The Texas Supreme Court has rejected a Republican effort to invalidate more than 127,000 votes cast through a drive-thru voting in Harris County, Texas.

The petition was filed by two GOP candidates and one House representative.

One week earlier, the same court dismissed two petitions that also sought to block drive-thru voting and declare this sort of voting as illegal.

Harris Country received permission from the state to implement the drive-thru program.

The Supreme Court of Texas denied the two petitions and disclosed no reasoning behind their decision.

One member of the all-Republican court disagreed with denying the petitions. Justice John Devine has expressed his concerns about drive-thru votes since it “stretched state election law beyond understanding.”

Other members of the court did not agree with Justice Devine’s dissent.

The new petition differed from the initial two petitions since it specified another condition that made votes invalid or illegal. Instead of trying to solely block off drive-thru voting, it also asked the court to void votes “illegally” cast from cars.

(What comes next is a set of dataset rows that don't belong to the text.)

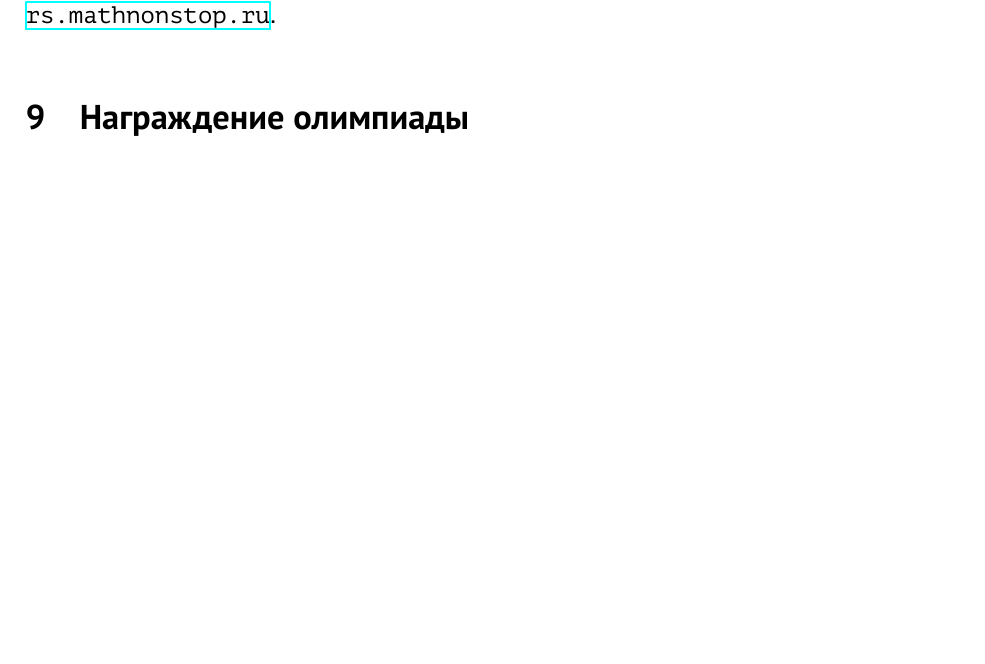
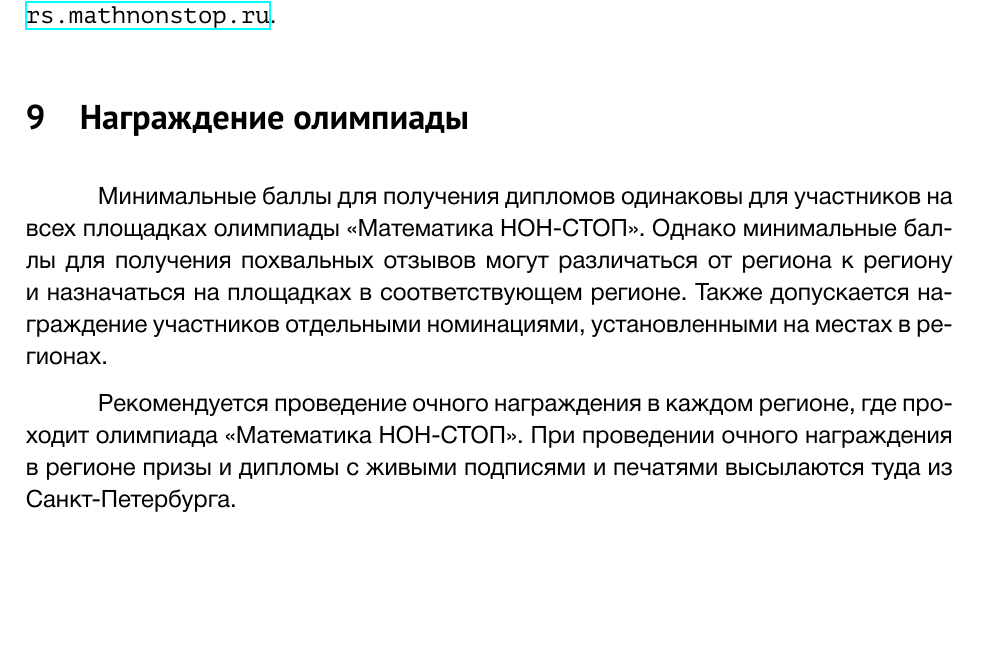
Before and after one commit to boris-a-zolotov/mathnonstop-concept, a LaTeX document (mns-concept.tex): part of page 4 of 4, cut so that both start at the same text, the shorter picture padded with empty space. Compiled offline with XeLaTeX.

Commit message:
awarding

```diff
--- a/mns-concept.tex
+++ b/mns-concept.tex
@@ -109,4 +109,8 @@
 
 \section{Награждение олимпиады}
 
+Минимальные баллы для получения дипломов одинаковы для участников на всех площадках олимпиады~\mns. Однако минимальные баллы для получения похвальных отзывов могут различаться от региона к региону и назначаться на площадках в соответствующем регионе. Также допускается награждение участников отдельными номинациями, установленными на местах в регионах.
+
+Рекомендуется проведение очного награждения в каждом регионе, где проходит олимпиада~\mns. При проведении очного награждения в регионе призы и дипломы с живыми подписями и печатями высылаются туда из Санкт-Петербурга.
+
 \end{document}
```
Also changed, not shown: mns-concept.pdf.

The petition, filed by two state representatives and GOP candidates, argued that “drive-through is an illegal expansion of curbside voting, which state law reserves for voters who have an illness or disability.”